COVID-19 Facts: Truth Behind Myths About Viral Disease

Check out some COVID-19 facts and myths about it you shouldn’t believe.

COVID-19 FACTS – Here are some famous myths about the Coronavirus Disease 2019 a.k.a COVID-19 you must not believe and debunk by facts.

The pandemic Coronavirus Disease 2019, also known as COVID-19, has definitely taken its toll. Everyone is affected and no one is exempted. Anyone can be infected and may develop mild to moderate illness and recover without hospitalization. This viral disease affects people in various ways.

(See also: Can Steam Inhalation or “Tuob” Prevent, Cure COVID-19? DOH Answers)

COVID-19 Facts
Photo lifted from PAHO

Fever, dry cough, and tiredness are the most common symptoms while the lesser ones are:

  • aches and pains
  • sore throat
  • diarrhea
  • conjunctivitis
  • headache
  • loss of taste or smell
  • a rash on the skin
  • discoloration of fingers or toes

(See also: COVID-19 Safety Tips: How To Protect Yourself If Someone In Your Home Has COVID-19?)

And below are some of the myths about this debunk by facts:

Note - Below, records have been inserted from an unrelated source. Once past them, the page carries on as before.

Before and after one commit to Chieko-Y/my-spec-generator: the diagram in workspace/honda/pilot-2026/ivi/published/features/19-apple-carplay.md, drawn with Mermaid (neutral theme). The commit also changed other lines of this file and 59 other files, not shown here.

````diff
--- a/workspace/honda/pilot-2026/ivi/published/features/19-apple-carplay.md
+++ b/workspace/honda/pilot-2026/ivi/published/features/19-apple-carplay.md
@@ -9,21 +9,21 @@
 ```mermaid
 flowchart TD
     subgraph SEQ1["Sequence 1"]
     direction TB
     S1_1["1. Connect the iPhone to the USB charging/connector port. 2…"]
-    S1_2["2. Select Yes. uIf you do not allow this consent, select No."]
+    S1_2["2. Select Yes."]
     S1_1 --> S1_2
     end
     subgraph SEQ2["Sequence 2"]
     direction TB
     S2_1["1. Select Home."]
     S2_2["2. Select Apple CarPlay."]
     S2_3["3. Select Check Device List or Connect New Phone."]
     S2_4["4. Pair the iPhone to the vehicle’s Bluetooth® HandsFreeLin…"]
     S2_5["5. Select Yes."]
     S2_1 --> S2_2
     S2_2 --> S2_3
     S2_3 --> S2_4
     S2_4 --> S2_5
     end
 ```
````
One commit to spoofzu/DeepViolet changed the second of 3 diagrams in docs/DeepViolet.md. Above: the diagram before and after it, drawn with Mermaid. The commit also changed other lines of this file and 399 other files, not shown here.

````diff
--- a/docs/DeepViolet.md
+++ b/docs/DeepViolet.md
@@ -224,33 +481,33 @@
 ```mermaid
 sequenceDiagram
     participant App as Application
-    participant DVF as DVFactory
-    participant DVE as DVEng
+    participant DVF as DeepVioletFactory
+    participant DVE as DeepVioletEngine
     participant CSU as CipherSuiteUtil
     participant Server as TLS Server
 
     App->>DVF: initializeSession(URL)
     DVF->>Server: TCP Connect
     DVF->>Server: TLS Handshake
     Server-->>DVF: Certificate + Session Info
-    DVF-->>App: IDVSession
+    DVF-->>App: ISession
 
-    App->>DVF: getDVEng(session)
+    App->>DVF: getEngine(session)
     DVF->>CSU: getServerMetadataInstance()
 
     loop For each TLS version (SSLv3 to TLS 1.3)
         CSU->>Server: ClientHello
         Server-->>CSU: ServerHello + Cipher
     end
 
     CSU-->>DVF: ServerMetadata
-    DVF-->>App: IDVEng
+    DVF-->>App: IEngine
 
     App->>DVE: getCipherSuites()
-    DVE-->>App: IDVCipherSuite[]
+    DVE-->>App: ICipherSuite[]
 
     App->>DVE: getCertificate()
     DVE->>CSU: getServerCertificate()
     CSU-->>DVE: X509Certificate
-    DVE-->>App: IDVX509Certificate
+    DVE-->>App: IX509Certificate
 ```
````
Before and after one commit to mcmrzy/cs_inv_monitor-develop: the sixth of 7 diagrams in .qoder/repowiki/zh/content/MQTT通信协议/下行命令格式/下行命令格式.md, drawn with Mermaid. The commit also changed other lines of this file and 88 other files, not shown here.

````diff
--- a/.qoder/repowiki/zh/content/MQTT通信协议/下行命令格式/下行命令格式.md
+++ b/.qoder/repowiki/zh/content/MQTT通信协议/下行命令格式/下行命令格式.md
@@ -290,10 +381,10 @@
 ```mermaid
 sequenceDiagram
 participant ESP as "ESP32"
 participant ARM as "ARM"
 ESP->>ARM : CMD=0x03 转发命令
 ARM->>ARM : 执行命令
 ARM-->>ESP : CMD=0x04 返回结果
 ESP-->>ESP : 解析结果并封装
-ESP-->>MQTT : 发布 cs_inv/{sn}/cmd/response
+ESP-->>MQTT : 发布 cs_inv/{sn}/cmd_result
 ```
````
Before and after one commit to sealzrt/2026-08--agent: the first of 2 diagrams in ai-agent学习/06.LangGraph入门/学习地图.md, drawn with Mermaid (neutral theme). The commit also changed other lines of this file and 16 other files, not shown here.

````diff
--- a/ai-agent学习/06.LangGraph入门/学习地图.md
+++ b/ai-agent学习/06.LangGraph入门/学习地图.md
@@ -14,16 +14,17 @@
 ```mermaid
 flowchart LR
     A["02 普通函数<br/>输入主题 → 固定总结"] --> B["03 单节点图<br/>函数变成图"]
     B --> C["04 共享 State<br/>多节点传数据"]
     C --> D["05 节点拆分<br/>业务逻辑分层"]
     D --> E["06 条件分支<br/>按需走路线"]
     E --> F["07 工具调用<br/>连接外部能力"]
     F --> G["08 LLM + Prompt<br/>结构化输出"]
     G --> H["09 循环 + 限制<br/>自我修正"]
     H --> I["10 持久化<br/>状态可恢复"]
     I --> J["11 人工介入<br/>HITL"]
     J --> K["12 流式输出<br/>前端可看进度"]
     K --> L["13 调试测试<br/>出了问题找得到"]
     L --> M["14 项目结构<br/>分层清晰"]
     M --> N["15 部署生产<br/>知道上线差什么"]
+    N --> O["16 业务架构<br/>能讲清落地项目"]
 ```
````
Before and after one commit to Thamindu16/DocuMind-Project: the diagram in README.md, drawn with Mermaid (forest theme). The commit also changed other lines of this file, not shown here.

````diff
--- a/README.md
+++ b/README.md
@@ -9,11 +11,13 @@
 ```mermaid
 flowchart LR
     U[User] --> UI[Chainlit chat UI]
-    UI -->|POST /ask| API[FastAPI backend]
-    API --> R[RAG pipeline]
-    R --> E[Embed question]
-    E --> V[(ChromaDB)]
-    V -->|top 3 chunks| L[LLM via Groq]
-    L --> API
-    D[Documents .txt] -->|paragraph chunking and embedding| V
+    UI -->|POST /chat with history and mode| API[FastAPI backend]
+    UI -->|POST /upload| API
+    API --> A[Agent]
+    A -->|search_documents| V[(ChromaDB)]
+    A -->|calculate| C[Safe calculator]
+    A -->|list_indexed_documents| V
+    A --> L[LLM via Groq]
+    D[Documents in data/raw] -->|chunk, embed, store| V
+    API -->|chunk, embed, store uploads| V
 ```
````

  • COVID-19 created in labs?
    Scientists are still searching for the real origin of the virus but according to other studies regarding coronaviruses. They think that it could have started from bats and evolved eventually affecting the human.
  • Unsafe COVID-19 Vaccine?
    Some said that the vaccines were unsafe because they were done at such a quick pace. This is not true. U.S. vaccines went under strict studies and there’s also FDA for the approval.
  • COVID-19 can be cured with vitamin and mineral supplements?
    These supplements can only boost your immune system and protect you from being infected. There’s no evidence that these can help cure the highly-dangerous disease.
  • Drinking warm water rinses out the virus from the throat?
    No science backs this up. It can only soothe your sore throat and ease your cough. Might as well use some for handwashing for further protection from getting the virus as per an article from WebMD.
  • Current COVID-19 vaccines are not effective on new strains.
    There are new strains from the United Kingdom, South Africa, and Brazil and scientists are still studying if those vaccines can work against these mutations.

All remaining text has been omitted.